You have heard that you can network your way into a job and this video will explain how your resume will help you do it. The relationship between networking and your resume and how to use a resume to boost your confidence when networking will be discussed by career strategist and resume expert Stacey Gordon.
- At some point in your career, and probably very recently, you may have uttered the phrase, "Networking doesn't work," and you may be right, with the exception of a few missing words. Networking doesn't work overnight. Networking doesn't work if you're socializing and not networking. Networking doesn't work if you don't show up. Networking doesn't work if you don't speak up, which you're probably wondering what networking has to do with writing a resume, so I'm going to dive right in.
The resume itself actually has no place in networking. You don't want to be that person at a networking event waving your resume around. It makes you look a little desperate and more than likely, the person you meet at a networking event will not be the person that needs your resume, but if you network correctly, and yes, there is a right and a wrong way to do it, you will find opportunities to send a resume as a followup. That followup needs to happen within hours of the initial encounter.
However, you cannot send a resume if you don't already have one created, which leads me back to the importance of being prepared. A few years ago, I wrote an article for Forbes.com about networking, which mentioned a study that showed that 56 percent of unemployed people learn about their current job through networking. More importantly, they reported being more satisfied with the job they landed, enjoyed higher incomes, and were more likely to be in a job that was created especially for them than those who didn't network.

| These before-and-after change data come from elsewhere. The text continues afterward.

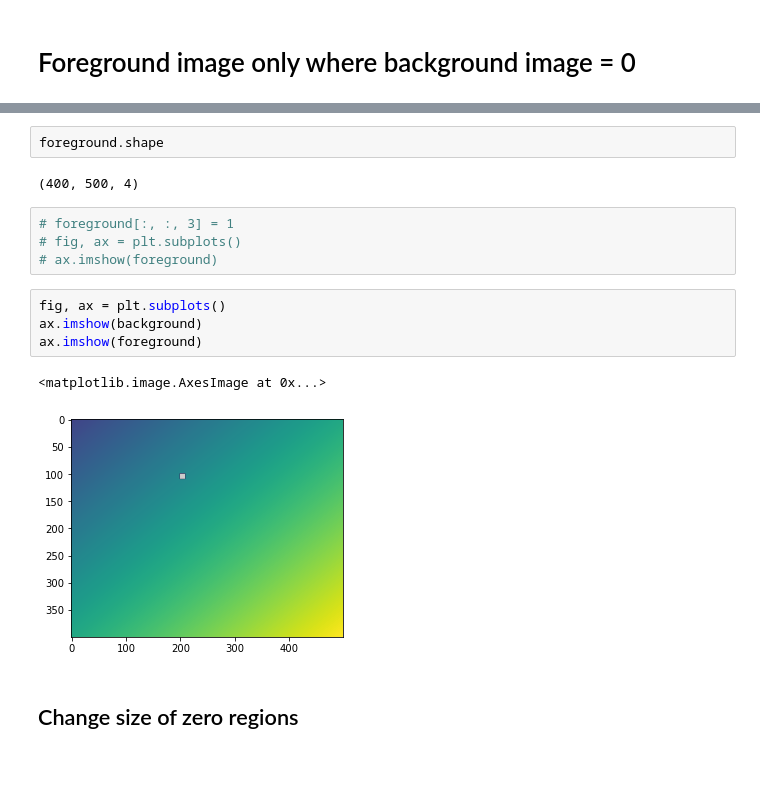
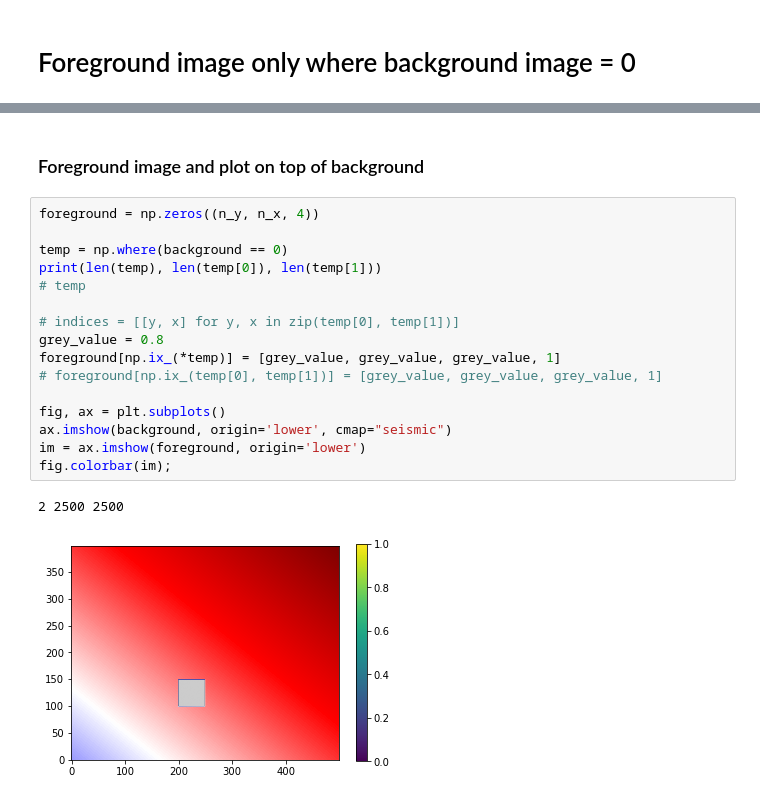
Before and after one commit to gregnordin/notes_to_self, a Jupyter notebook: python/matplotlib/images_with_transparency.ipynb, the cells around one changed output, grey strips where cells are left out. Cells and saved outputs as stored; diff of their text form; blank space fills up the shorter version.

```diff
--- a/python/matplotlib/images_with_transparency.ipynb
+++ b/python/matplotlib/images_with_transparency.ipynb
@@ -234,17 +76,21 @@ array([[[0. , 0. , 0. , 0. ],
-# %%
-foreground.shape
-# %% [output]
-(400, 500, 4)
-# %%
-# foreground[:, :, 3] = 1
-# fig, ax = plt.subplots()
-# ax.imshow(foreground)
-# %%
-fig, ax = plt.subplots()
-ax.imshow(background)
-ax.imshow(foreground)
-# %% [output]
-<matplotlib.image.AxesImage at 0x...>
-[figure, removed]
-# %% [markdown]
-## Change size of zero regions
+# %% [markdown]
+### Foreground image and plot on top of background
+# %%
+foreground = np.zeros((n_y, n_x, 4))
+
+temp = np.where(background == 0)
+print(len(temp), len(temp[0]), len(temp[1]))
+# temp
+
+# indices = [[y, x] for y, x in zip(temp[0], temp[1])]
+grey_value = 0.8
+foreground[np.ix_(*temp)] = [grey_value, grey_value, grey_value, 1]
+# foreground[np.ix_(temp[0], temp[1])] = [grey_value, grey_value, grey_value, 1]
+
+fig, ax = plt.subplots()
+ax.imshow(background, origin='lower', cmap="seismic")
+im = ax.imshow(foreground, origin='lower')
+fig.colorbar(im);
+# %% [output]
+2 2500 2500
+[figure, added]
```
Also changed, not shown: parts of 27 cells of this notebook.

Networking will help you find those opportunities to submit your resume, but your resume will help you steer the conversation where you need it to go. You can use your resume like a road map so that when you are meeting people and explaining what you're looking for in your next job, you can stay on message. This way, when the person receives your resume after speaking to you, they aren't wondering who on Earth that person was they met the night before because after looking at your resume, you couldn't possibly be the same person.
Using your resume as a guide for conversations helps present you as a cohesive person with a game plan. It helps you remain confident in your abilities because you know exactly what it is you're looking for, and, you can use your resume as a script. Of course, you will not recite verbatim from your resume, but if you use your career goal as a guide, it will be easier for you to pin point the people you need to meet with while networking and you will appear as a confident professional who knows what they want.

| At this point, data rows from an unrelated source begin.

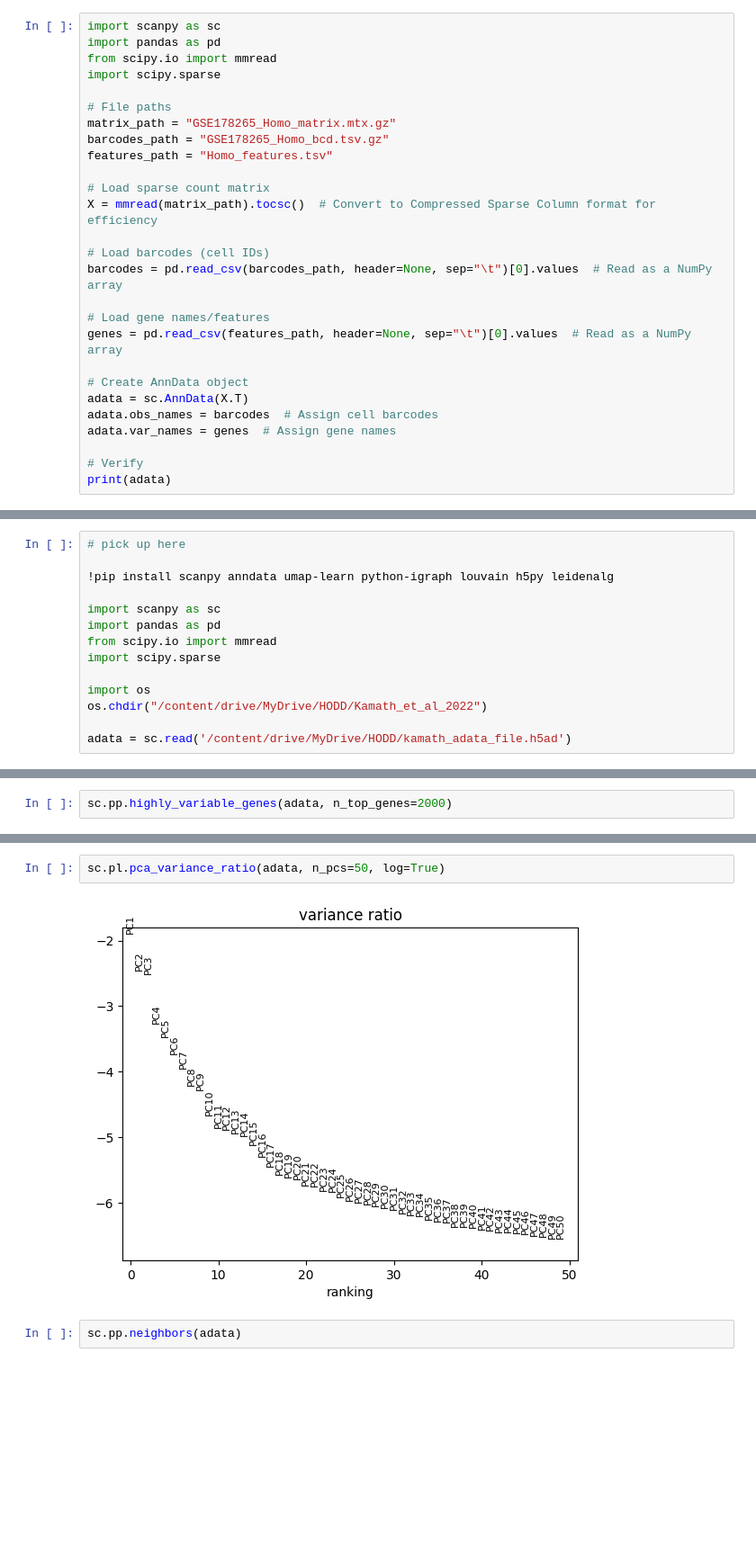
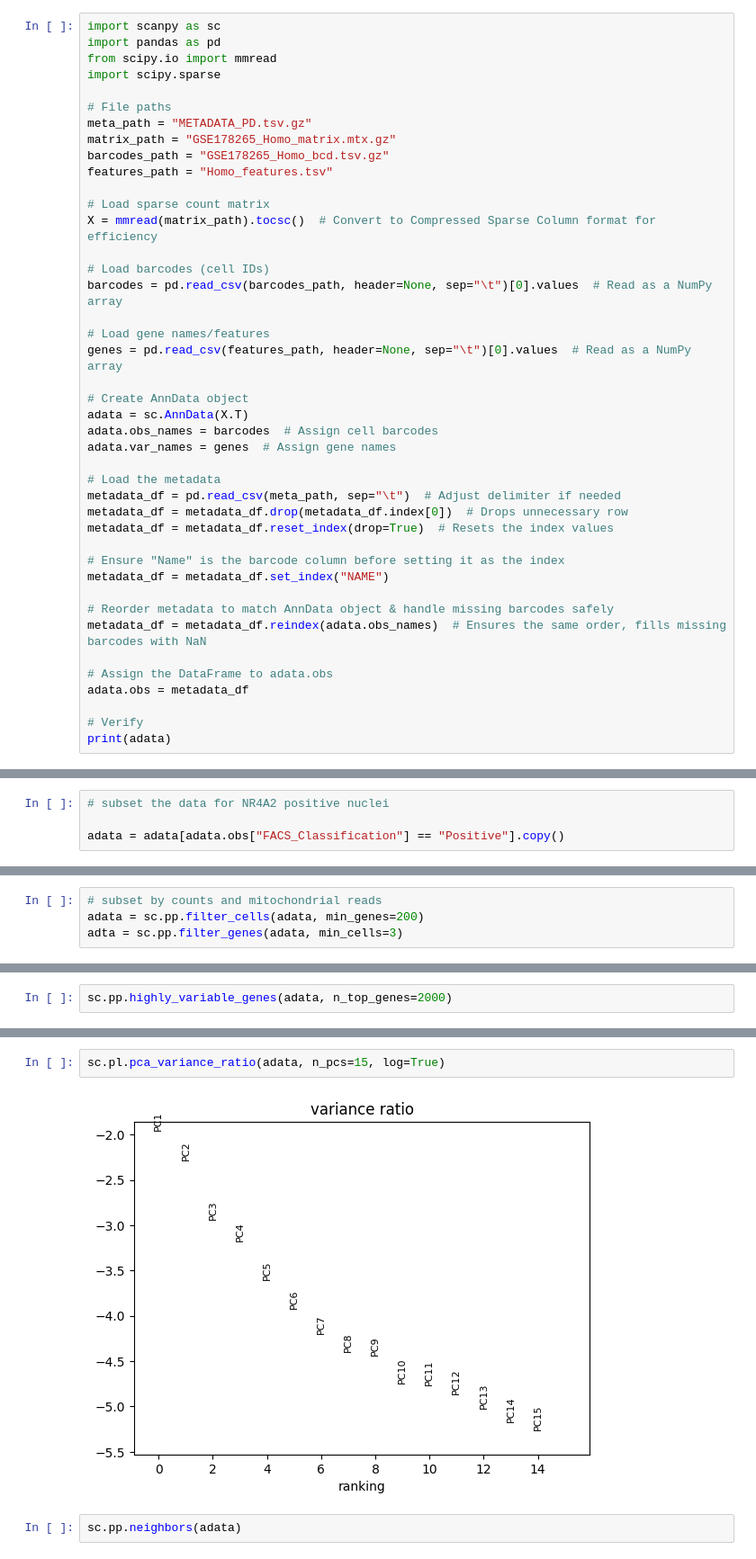
Before and after one commit to sean-otoole/HODD, a Jupyter notebook: parkinsons_project.ipynb, the cells around one changed output, grey strips where cells are left out. Shown at 90% size. Saved outputs shown, nothing was run; the diff lists cells and outputs as text; blank space fills up the shorter version.

Commit message:
updated single-nuclei processing code

```diff
--- a/parkinsons_project.ipynb
+++ b/parkinsons_project.ipynb
@@ -35,6 +35,7 @@ from scipy.io import mmread
 import scipy.sparse
 
 # File paths
+meta_path = "METADATA_PD.tsv.gz"
 matrix_path = "GSE178265_Homo_matrix.mtx.gz"
 barcodes_path = "GSE178265_Homo_bcd.tsv.gz"
 features_path = "Homo_features.tsv"
@@ -53,6 +54,20 @@ adata = sc.AnnData(X.T)
 adata.obs_names = barcodes  # Assign cell barcodes
 adata.var_names = genes  # Assign gene names
 
+# Load the metadata
+metadata_df = pd.read_csv(meta_path, sep="\t")  # Adjust delimiter if needed
+metadata_df = metadata_df.drop(metadata_df.index[0])  # Drops unnecessary row
+metadata_df = metadata_df.reset_index(drop=True)  # Resets the index values
+
+# Ensure "Name" is the barcode column before setting it as the index
+metadata_df = metadata_df.set_index("NAME")
+
+# Reorder metadata to match AnnData object & handle missing barcodes safely
+metadata_df = metadata_df.reindex(adata.obs_names)  # Ensures the same order, fills missing barcodes with NaN
+
+# Assign the DataFrame to adata.obs
+adata.obs = metadata_df
+
 # Verify
 print(adata)
 # %% [output]
@@ -64,14 +75,0 @@ adata.write('/content/drive/MyDrive/HODD/kamath_adata_file.h5ad')
-# %%
-# pick up here
-
-!pip install scanpy anndata umap-learn python-igraph louvain h5py leidenalg
-
-import scanpy as sc
-import pandas as pd
-from scipy.io import mmread
-import scipy.sparse
-
-import os
-os.chdir("/content/drive/MyDrive/HODD/Kamath_et_al_2022")
-
-adata = sc.read('/content/drive/MyDrive/HODD/kamath_adata_file.h5ad')
@@ -96,3 +92,7 @@ Requirement already satisfied: six>=1.5 in /usr/local/lib/python3.11/dist-packag
+# %%
+# subset the data for NR4A2 positive nuclei
+
+adata = adata[adata.obs["FACS_Classification"] == "Positive"].copy()
 # %%
 # calculate standard quality control metrics
 
@@ -114,0 +105,4 @@ Index(['MT-ND1', 'MT-ND2', 'MT-CO1', 'MT-CO2', 'MT-ATP8', 'MT-ATP6', 'MT-CO3',
+# %%
+# subset by counts and mitochondrial reads
+adata = sc.pp.filter_cells(adata, min_genes=200)
+adta = sc.pp.filter_genes(adata, min_cells=3)
@@ -149,7 +150,7 @@ sc.tl.pca(adata)
 # %%
-sc.pl.pca_variance_ratio(adata, n_pcs=50, log=True)
+sc.pl.pca_variance_ratio(adata, n_pcs=15, log=True)
 # %% [output]
-[figure, old version]
+[figure, new version]
 # %%
 sc.pp.neighbors(adata)
 # %%
```
Also changed, not shown: parts of 17 cells of this notebook.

An added bonus is talking about yourself while networking is an excellent way to prepare yourself for the inevitable interviews that will be coming your way.
Stacey A. Gordon, cofounder of Career Incubator, has made it her life's work to help others find the jobs and build the careers of their dreams. In this course, she walks through the basics of resume writing for job seekers, as well as a few extra job search basics such as following up, sending thank-you notes, and identifying companies to work for and determining fit.
Stacey explains what you should include on your resume, what to exclude, and how to craft your resume to showcase your talents and best qualities. Using practical resume examples, Stacey walks through choosing the right resume format, tailoring the information to match job requirements, and writing alternative resumes that include industry-specific information. Last, Stacey shows you how to deal with some common sore spots—like job hopping, lack of experience, or large unemployment gaps—while concentrating on your experience.
- Writing an objective statement
- Adding a summary of skills
- Showcasing your professional work
- Presenting your education
- Customizing your contact information
- Tailoring your resume to fit a job
- Upgrading your resume
- Choosing a resume layout
- Writing resumes for marketing, entertainment, and design jobs
- Handling career gaps and job changes
- Standing out and following up with employers
- Using a resume effectively
- Determining fit at a prospective job
- Finding contacts at companies you want to work for